The UK Government will attend the first negotiations meeting in Uruguay for a global plastics treaty
This week, the UK Government (28 November 2022) is attending the first Intergovernmental Negotiating Committee (INC) meeting in Uruguay to kickstart negotiations on the new, landmark legally binding treaty that aims to end plastic pollution by 2040.
The first meeting will allow the UK, alongside other United Nations member countries, to assert their initial negotiating position, set the direction of discussions and reinforce the treaty’s overarching objective: to bring an end to plastic pollution globally.
Plastic pollution is one of the greatest environmental threats that we currently face. Current commitments around the world will only reduce the annual discharge of plastic into the ocean by 7% by 2040 according to the Breaking the Plastic Wave report published by the Pew Charitable Trusts. The new treaty would set obligations on countries to reduce pollution across the whole plastics lifecycle, reducing consumption of plastic, re-using plastic products and improving waste management systems.
Environment Secretary Thérèse Coffey said:
“The images of marine life trapped in plastic waste remind us why global cooperation to end plastic pollution is so important.
“The UK is leading the way with action to cut waste domestically and this week we will join other high ambition countries in Uruguay to help set the foundations of an ambitious treaty to end plastic pollution by 2040.”
The UK continues to be at the forefront of tackling global plastic pollution, co-sponsoring the proposal to prepare the new treaty at the UK Environment Assembly in February 2022; leading on a series of dialogue meetings to help inform the UK’s negotiating position for an impactful treaty; and being a founding member of the High Ambition Coalition to End Plastic Pollution, a group of more than 40 countries calling for a target under the treaty to stop plastic from flowing into our lands and ocean by 2040.
The UK has also taken action at home by banning microbeads in rinse-off personal care products and restricting the supply of plastic straws, plastic drink stirrers and plastic-stemmed cotton buds.
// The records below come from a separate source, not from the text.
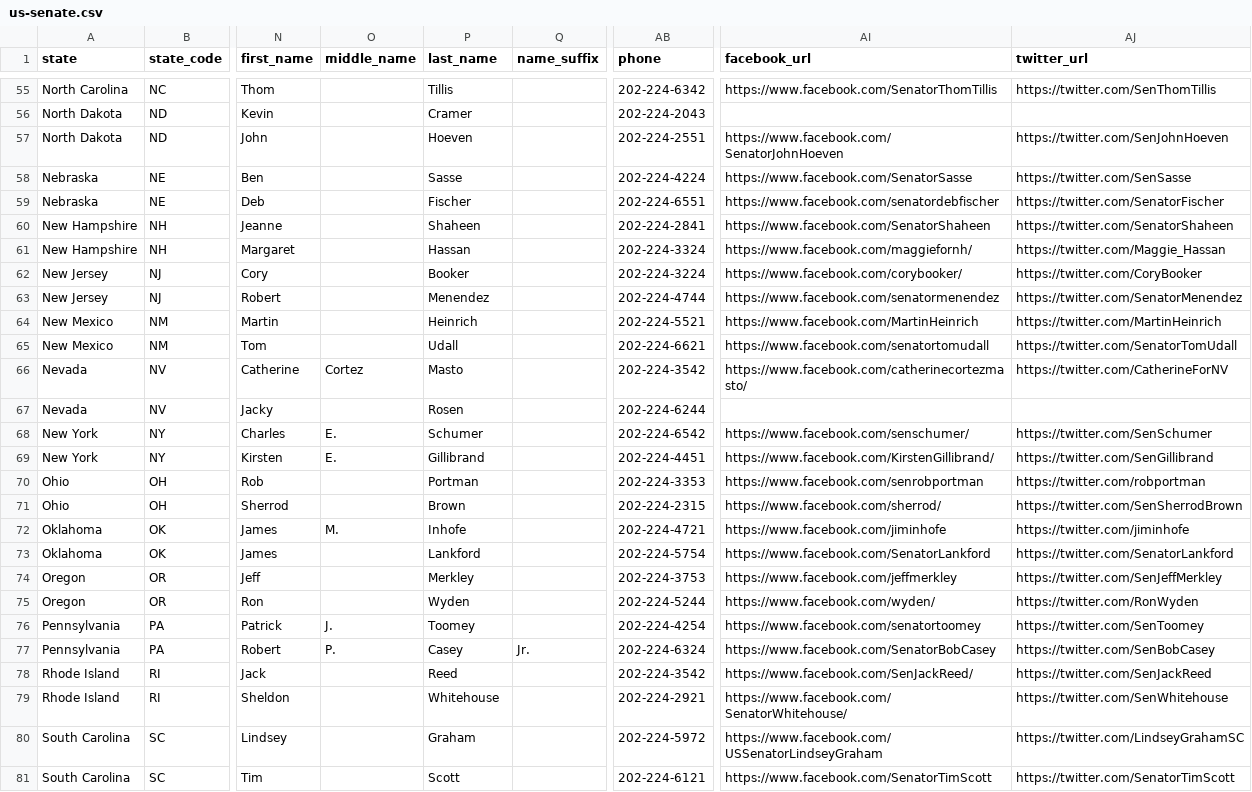
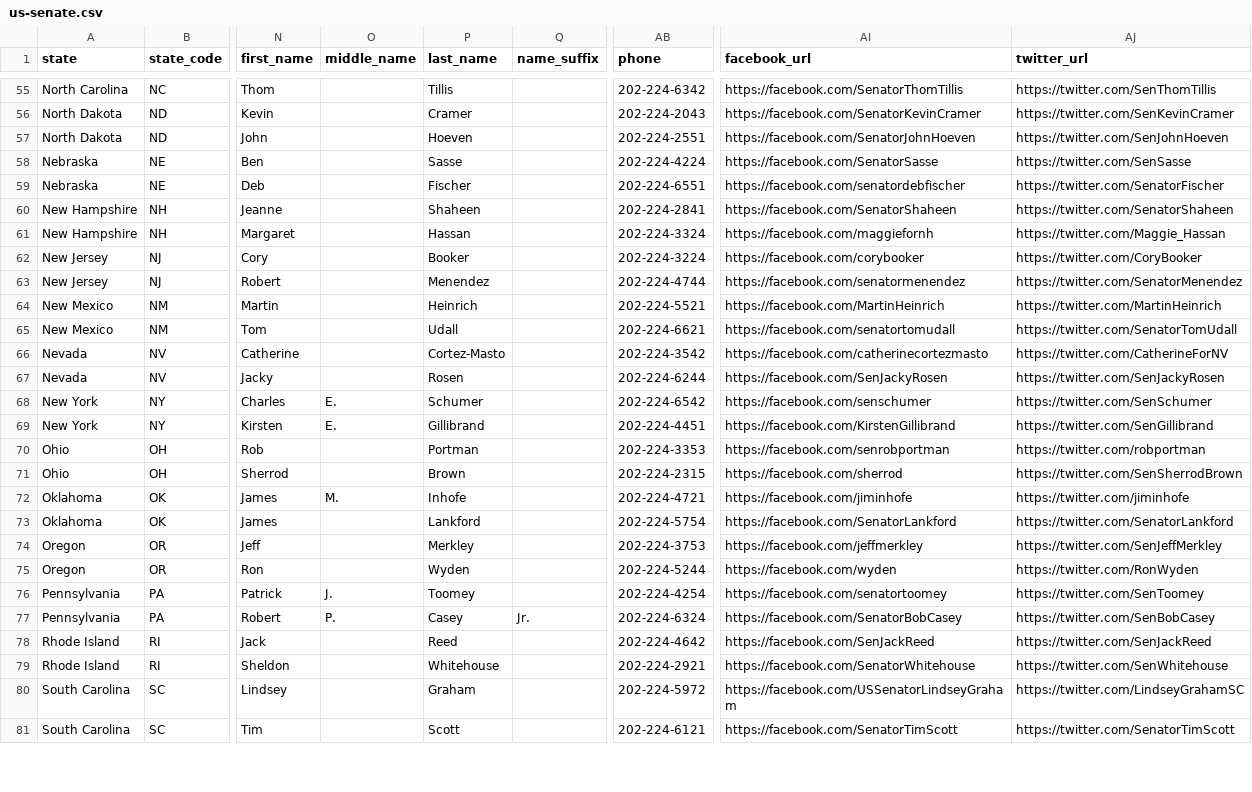
Before and after one commit to mattpaz/us-senate, a CSV file: source/us-senate.csv, drawn as a sheet; only a part is shown, gaps mark what is left out; the diff covers the shown part only; the diff names each change by its address in the sheet, - before the commit and + after, or states it on an @@ line.

```diff
--- a/source/us-senate.csv
+++ b/source/us-senate.csv
-AI55 (facebook_url): https://www.facebook.com/SenatorThomTillis
+AI55 (facebook_url): https://facebook.com/SenatorThomTillis
-AI56 (facebook_url): (empty)
+AI56 (facebook_url): https://facebook.com/SenatorKevinCramer
-AJ56 (twitter_url): (empty)
+AJ56 (twitter_url): https://twitter.com/SenKevinCramer
-AI57 (facebook_url): https://www.facebook.com/SenatorJohnHoeven
+AI57 (facebook_url): https://facebook.com/SenatorJohnHoeven
-AI58 (facebook_url): https://www.facebook.com/SenatorSasse
+AI58 (facebook_url): https://facebook.com/SenatorSasse
-AI59 (facebook_url): https://www.facebook.com/senatordebfischer
+AI59 (facebook_url): https://facebook.com/senatordebfischer
-AI60 (facebook_url): https://www.facebook.com/SenatorShaheen
+AI60 (facebook_url): https://facebook.com/SenatorShaheen
-AI61 (facebook_url): https://www.facebook.com/maggiefornh/
+AI61 (facebook_url): https://facebook.com/maggiefornh
-AI62 (facebook_url): https://www.facebook.com/corybooker/
+AI62 (facebook_url): https://facebook.com/corybooker
-AI63 (facebook_url): https://www.facebook.com/senatormenendez
+AI63 (facebook_url): https://facebook.com/senatormenendez
-AI64 (facebook_url): https://www.facebook.com/MartinHeinrich
+AI64 (facebook_url): https://facebook.com/MartinHeinrich
-AI65 (facebook_url): https://www.facebook.com/senatortomudall
+AI65 (facebook_url): https://facebook.com/senatortomudall
-O66 (middle_name): Cortez
+O66 (middle_name): (empty)
-P66 (last_name): Masto
+P66 (last_name): Cortez-Masto
-AI66 (facebook_url): https://www.facebook.com/catherinecortezmasto/
+AI66 (facebook_url): https://facebook.com/catherinecortezmasto
-AI67 (facebook_url): (empty)
+AI67 (facebook_url): https://facebook.com/SenJackyRosen
-AJ67 (twitter_url): (empty)
+AJ67 (twitter_url): https://twitter.com/SenJackyRosen
-AI68 (facebook_url): https://www.facebook.com/senschumer/
+AI68 (facebook_url): https://facebook.com/senschumer
-AI69 (facebook_url): https://www.facebook.com/KirstenGillibrand/
+AI69 (facebook_url): https://facebook.com/KirstenGillibrand
-AI70 (facebook_url): https://www.facebook.com/senrobportman
+AI70 (facebook_url): https://facebook.com/senrobportman
-AI71 (facebook_url): https://www.facebook.com/sherrod/
+AI71 (facebook_url): https://facebook.com/sherrod
-AI72 (facebook_url): https://www.facebook.com/jiminhofe
+AI72 (facebook_url): https://facebook.com/jiminhofe
-AI73 (facebook_url): https://www.facebook.com/SenatorLankford
+AI73 (facebook_url): https://facebook.com/SenatorLankford
-AI74 (facebook_url): https://www.facebook.com/jeffmerkley
+AI74 (facebook_url): https://facebook.com/jeffmerkley
-AI75 (facebook_url): https://www.facebook.com/wyden/
+AI75 (facebook_url): https://facebook.com/wyden
-AI76 (facebook_url): https://www.facebook.com/senatortoomey
+AI76 (facebook_url): https://facebook.com/senatortoomey
-AI77 (facebook_url): https://www.facebook.com/SenatorBobCasey
+AI77 (facebook_url): https://facebook.com/SenatorBobCasey
-AB78 (phone): 202-224-3542
+AB78 (phone): 202-224-4642
-AI78 (facebook_url): https://www.facebook.com/SenJackReed/
+AI78 (facebook_url): https://facebook.com/SenJackReed
-AI79 (facebook_url): https://www.facebook.com/SenatorWhitehouse/
+AI79 (facebook_url): https://facebook.com/SenatorWhitehouse
-AI80 (facebook_url): https://www.facebook.com/USSenatorLindseyGraham
+AI80 (facebook_url): https://facebook.com/USSenatorLindseyGraham
-AI81 (facebook_url): https://www.facebook.com/SenatorTimScott
+AI81 (facebook_url): https://facebook.com/SenatorTimScott
```
Also changed, not shown: 84 edited cells elsewhere in this file, us-senate/data/us-senate.csv, 28 other files.
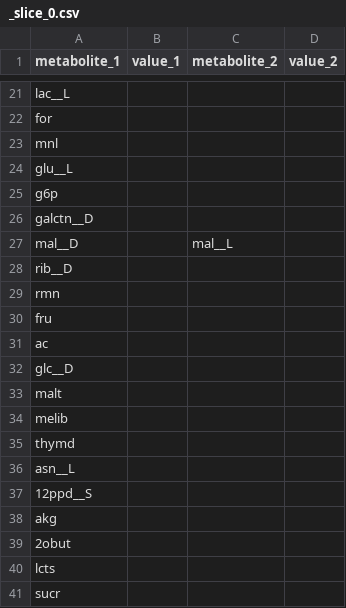
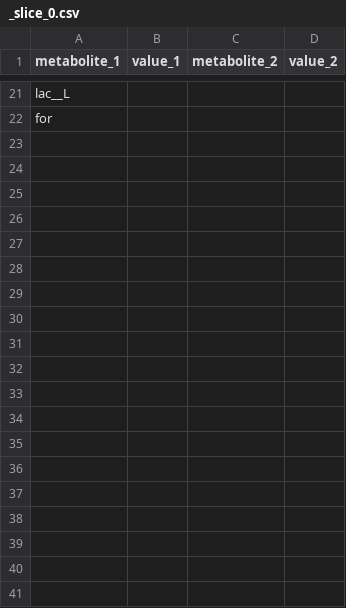
Before and after one commit to takemu/Mscproject, a CSV file: data/perturbations/_slice_0.csv, drawn as a sheet; only a part is shown, gaps mark what is left out; the diff covers the shown part only.

```diff
--- a/data/perturbations/_slice_0.csv
+++ b/data/perturbations/_slice_0.csv
@@ -22,20 +22 @@ lac__L,,,
 for,,,
-mnl,,,
-glu__L,,,
-g6p,,,
-galctn__D,,,
-mal__D,,mal__L,
-rib__D,,,
-rmn,,,
-fru,,,
-ac,,,
-glc__D,,,
-malt,,,
-melib,,,
-thymd,,,
-asn__L,,,
-12ppd__S,,,
-akg,,,
-2obut,,,
-lcts,,,
-sucr,,,
```
Also changed, not shown: 10 removed rows elsewhere in this file, data/perturbations/_slice_1.csv, data/perturbations/_slice_2.csv, 11 other files.
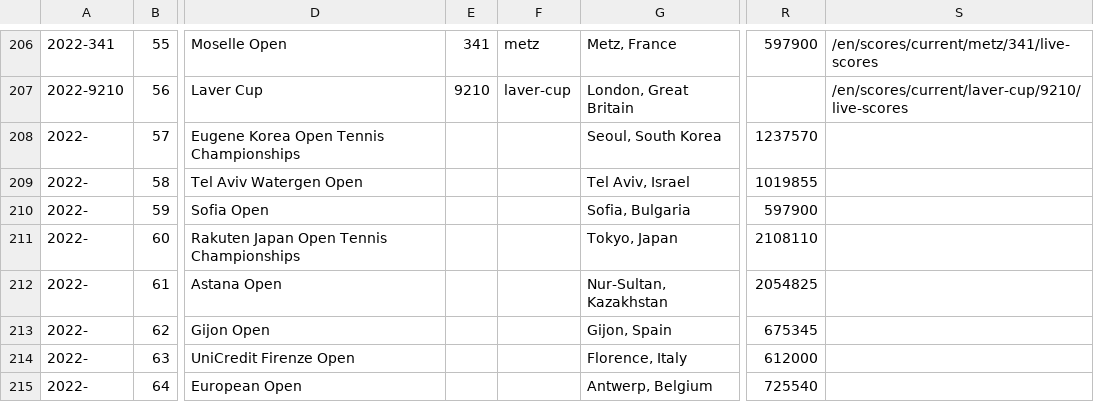
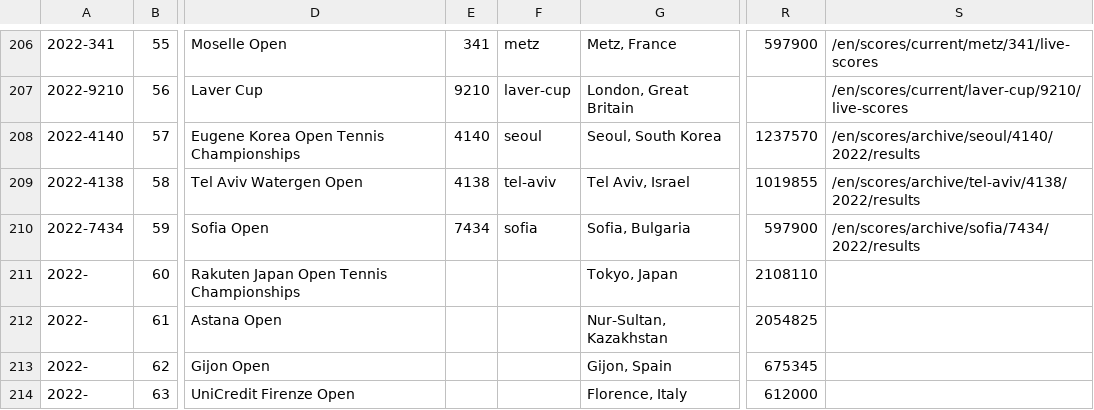
Before and after one commit to serve-and-volley/atp-world-tour-tennis-data, a CSV file: csv/1_tournaments/tournaments_2020-2022.csv, drawn as a sheet; only a part is shown, gaps mark what is left out; the shorter side is filled out with more unchanged rows; the diff names each change by its address in the sheet, - before the commit and + after, or states it on an @@ line.

```diff
--- a/csv/1_tournaments/tournaments_2020-2022.csv
+++ b/csv/1_tournaments/tournaments_2020-2022.csv
-A208: 2022-
+A208: 2022-4140
-E208: (empty)
+E208: 4140
-F208: (empty)
+F208: seoul
-S208: (empty)
+S208: /en/scores/archive/seoul/4140/2022/results
-A209: 2022-
+A209: 2022-4138
-E209: (empty)
+E209: 4138
-F209: (empty)
+F209: tel-aviv
-S209: (empty)
+S209: /en/scores/archive/tel-aviv/4138/2022/results
-A210: 2022-
+A210: 2022-7434
-E210: (empty)
+E210: 7434
-F210: (empty)
+F210: sofia
-S210: (empty)
+S210: /en/scores/archive/sofia/7434/2022/results
```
Our carrier bag charge has reduced the use of single-use carrier bags in the main supermarkets by over 97%.
The introduction of extended producer responsibility for packaging will ensure producers cover the costs of collecting and managing plastic waste, and our plastic packaging tax will incentivise businesses to use recycled plastic in the manufacture of plastic packaging.
United Nations member states have agreed to a schedule of five INC meetings with hopes to finalise the treaty by the end of 2024.